== Listed records ==
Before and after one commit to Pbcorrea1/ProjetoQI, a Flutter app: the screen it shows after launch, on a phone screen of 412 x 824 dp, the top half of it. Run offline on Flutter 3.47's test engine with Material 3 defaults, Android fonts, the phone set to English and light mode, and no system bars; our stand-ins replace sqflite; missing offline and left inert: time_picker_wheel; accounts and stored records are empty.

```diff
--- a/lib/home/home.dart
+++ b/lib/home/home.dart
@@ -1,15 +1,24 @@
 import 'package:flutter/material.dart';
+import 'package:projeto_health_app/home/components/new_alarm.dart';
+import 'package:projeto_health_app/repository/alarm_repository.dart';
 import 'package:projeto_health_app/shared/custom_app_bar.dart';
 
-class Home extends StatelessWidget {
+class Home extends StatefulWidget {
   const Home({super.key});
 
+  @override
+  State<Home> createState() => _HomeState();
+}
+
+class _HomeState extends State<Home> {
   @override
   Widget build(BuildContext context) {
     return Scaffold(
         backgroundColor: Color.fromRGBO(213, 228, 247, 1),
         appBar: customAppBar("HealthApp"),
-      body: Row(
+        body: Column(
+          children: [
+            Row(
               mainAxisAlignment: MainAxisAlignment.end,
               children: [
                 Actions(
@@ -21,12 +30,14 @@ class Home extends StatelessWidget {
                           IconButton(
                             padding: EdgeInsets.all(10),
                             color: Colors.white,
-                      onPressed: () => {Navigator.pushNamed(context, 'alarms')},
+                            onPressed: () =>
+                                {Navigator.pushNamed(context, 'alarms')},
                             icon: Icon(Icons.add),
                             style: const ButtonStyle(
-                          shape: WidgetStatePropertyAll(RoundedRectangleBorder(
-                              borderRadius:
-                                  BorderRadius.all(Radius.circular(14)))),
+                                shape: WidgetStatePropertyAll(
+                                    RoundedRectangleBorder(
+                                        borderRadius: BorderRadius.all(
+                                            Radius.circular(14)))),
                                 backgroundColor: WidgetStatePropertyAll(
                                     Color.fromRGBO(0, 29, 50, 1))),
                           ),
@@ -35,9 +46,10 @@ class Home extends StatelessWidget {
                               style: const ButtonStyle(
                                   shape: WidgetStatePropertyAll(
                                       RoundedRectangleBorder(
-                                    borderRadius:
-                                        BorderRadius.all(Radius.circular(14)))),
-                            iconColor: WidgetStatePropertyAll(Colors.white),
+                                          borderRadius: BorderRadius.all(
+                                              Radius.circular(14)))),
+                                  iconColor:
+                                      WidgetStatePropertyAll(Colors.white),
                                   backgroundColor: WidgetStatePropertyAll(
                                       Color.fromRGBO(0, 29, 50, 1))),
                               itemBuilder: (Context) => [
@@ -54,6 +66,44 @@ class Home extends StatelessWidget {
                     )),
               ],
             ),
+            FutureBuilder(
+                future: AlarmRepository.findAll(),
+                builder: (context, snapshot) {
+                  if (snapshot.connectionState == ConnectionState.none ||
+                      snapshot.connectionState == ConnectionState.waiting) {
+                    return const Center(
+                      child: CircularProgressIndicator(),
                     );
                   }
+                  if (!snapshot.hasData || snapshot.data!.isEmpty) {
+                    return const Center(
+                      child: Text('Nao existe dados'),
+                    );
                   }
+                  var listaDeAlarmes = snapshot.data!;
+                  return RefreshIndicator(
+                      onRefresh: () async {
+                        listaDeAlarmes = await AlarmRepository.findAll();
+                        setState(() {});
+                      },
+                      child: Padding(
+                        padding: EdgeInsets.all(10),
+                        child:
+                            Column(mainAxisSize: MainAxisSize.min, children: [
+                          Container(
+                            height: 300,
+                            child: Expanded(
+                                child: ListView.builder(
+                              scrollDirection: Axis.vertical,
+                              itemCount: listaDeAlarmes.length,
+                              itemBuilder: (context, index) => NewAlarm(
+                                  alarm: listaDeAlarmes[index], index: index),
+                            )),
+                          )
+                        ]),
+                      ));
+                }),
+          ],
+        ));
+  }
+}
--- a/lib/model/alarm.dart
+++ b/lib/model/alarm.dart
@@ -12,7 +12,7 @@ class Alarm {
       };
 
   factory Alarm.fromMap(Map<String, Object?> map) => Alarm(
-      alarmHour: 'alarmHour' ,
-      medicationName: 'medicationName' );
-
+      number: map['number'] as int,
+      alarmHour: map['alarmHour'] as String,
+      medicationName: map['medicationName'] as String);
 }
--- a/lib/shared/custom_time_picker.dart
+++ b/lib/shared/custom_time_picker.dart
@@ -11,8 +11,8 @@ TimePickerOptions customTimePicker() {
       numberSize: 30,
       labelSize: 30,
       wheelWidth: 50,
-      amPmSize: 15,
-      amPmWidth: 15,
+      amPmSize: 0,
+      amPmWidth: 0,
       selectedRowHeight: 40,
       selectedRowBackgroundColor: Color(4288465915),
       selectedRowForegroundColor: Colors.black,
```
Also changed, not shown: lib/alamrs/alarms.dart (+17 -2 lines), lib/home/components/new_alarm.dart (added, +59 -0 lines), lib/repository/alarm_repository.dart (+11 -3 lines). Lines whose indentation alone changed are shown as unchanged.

== Task statement ==
Nothing in the records may be dropped; reproduce them exactly.

== Response for this exercise ==
Before and after one commit to Pbcorrea1/ProjetoQI, a Flutter app: the screen it shows after launch, on a phone screen of 412 x 824 dp, the top half of it. Run offline on Flutter 3.47's test engine with Material 3 defaults, Android fonts, the phone set to English and light mode, and no system bars; our stand-ins replace sqflite; missing offline and left inert: time_picker_wheel; accounts and stored records are empty.

```diff
--- a/lib/home/home.dart
+++ b/lib/home/home.dart
@@ -1,15 +1,24 @@
 import 'package:flutter/material.dart';
+import 'package:projeto_health_app/home/components/new_alarm.dart';
+import 'package:projeto_health_app/repository/alarm_repository.dart';
 import 'package:projeto_health_app/shared/custom_app_bar.dart';
 
-class Home extends StatelessWidget {
+class Home extends StatefulWidget {
   const Home({super.key});
 
+  @override
+  State<Home> createState() => _HomeState();
+}
+
+class _HomeState extends State<Home> {
   @override
   Widget build(BuildContext context) {
     return Scaffold(
         backgroundColor: Color.fromRGBO(213, 228, 247, 1),
         appBar: customAppBar("HealthApp"),
-      body: Row(
+        body: Column(
+          children: [
+            Row(
               mainAxisAlignment: MainAxisAlignment.end,
               children: [
                 Actions(
@@ -21,12 +30,14 @@ class Home extends StatelessWidget {
                           IconButton(
                             padding: EdgeInsets.all(10),
                             color: Colors.white,
-                      onPressed: () => {Navigator.pushNamed(context, 'alarms')},
+                            onPressed: () =>
+                                {Navigator.pushNamed(context, 'alarms')},
                             icon: Icon(Icons.add),
                             style: const ButtonStyle(
-                          shape: WidgetStatePropertyAll(RoundedRectangleBorder(
-                              borderRadius:
-                                  BorderRadius.all(Radius.circular(14)))),
+                                shape: WidgetStatePropertyAll(
+                                    RoundedRectangleBorder(
+                                        borderRadius: BorderRadius.all(
+                                            Radius.circular(14)))),
                                 backgroundColor: WidgetStatePropertyAll(
                                     Color.fromRGBO(0, 29, 50, 1))),
                           ),
@@ -35,9 +46,10 @@ class Home extends StatelessWidget {
                               style: const ButtonStyle(
                                   shape: WidgetStatePropertyAll(
                                       RoundedRectangleBorder(
-                                    borderRadius:
-                                        BorderRadius.all(Radius.circular(14)))),
-                            iconColor: WidgetStatePropertyAll(Colors.white),
+                                          borderRadius: BorderRadius.all(
+                                              Radius.circular(14)))),
+                                  iconColor:
+                                      WidgetStatePropertyAll(Colors.white),
                                   backgroundColor: WidgetStatePropertyAll(
                                       Color.fromRGBO(0, 29, 50, 1))),
                               itemBuilder: (Context) => [
@@ -54,6 +66,44 @@ class Home extends StatelessWidget {
                     )),
               ],
             ),
+            FutureBuilder(
+                future: AlarmRepository.findAll(),
+                builder: (context, snapshot) {
+                  if (snapshot.connectionState == ConnectionState.none ||
+                      snapshot.connectionState == ConnectionState.waiting) {
+                    return const Center(
+                      child: CircularProgressIndicator(),
                     );
                   }
+                  if (!snapshot.hasData || snapshot.data!.isEmpty) {
+                    return const Center(
+                      child: Text('Nao existe dados'),
+                    );
                   }
+                  var listaDeAlarmes = snapshot.data!;
+                  return RefreshIndicator(
+                      onRefresh: () async {
+                        listaDeAlarmes = await AlarmRepository.findAll();
+                        setState(() {});
+                      },
+                      child: Padding(
+                        padding: EdgeInsets.all(10),
+                        child:
+                            Column(mainAxisSize: MainAxisSize.min, children: [
+                          Container(
+                            height: 300,
+                            child: Expanded(
+                                child: ListView.builder(
+                              scrollDirection: Axis.vertical,
+                              itemCount: listaDeAlarmes.length,
+                              itemBuilder: (context, index) => NewAlarm(
+                                  alarm: listaDeAlarmes[index], index: index),
+                            )),
+                          )
+                        ]),
+                      ));
+                }),
+          ],
+        ));
+  }
+}
--- a/lib/model/alarm.dart
+++ b/lib/model/alarm.dart
@@ -12,7 +12,7 @@ class Alarm {
       };
 
   factory Alarm.fromMap(Map<String, Object?> map) => Alarm(
-      alarmHour: 'alarmHour' ,
-      medicationName: 'medicationName' );
-
+      number: map['number'] as int,
+      alarmHour: map['alarmHour'] as String,
+      medicationName: map['medicationName'] as String);
 }
--- a/lib/shared/custom_time_picker.dart
+++ b/lib/shared/custom_time_picker.dart
@@ -11,8 +11,8 @@ TimePickerOptions customTimePicker() {
       numberSize: 30,
       labelSize: 30,
       wheelWidth: 50,
-      amPmSize: 15,
-      amPmWidth: 15,
+      amPmSize: 0,
+      amPmWidth: 0,
       selectedRowHeight: 40,
       selectedRowBackgroundColor: Color(4288465915),
       selectedRowForegroundColor: Colors.black,
```
Also changed, not shown: lib/alamrs/alarms.dart (+17 -2 lines), lib/home/components/new_alarm.dart (added, +59 -0 lines), lib/repository/alarm_repository.dart (+11 -3 lines). Lines whose indentation alone changed are shown as unchanged.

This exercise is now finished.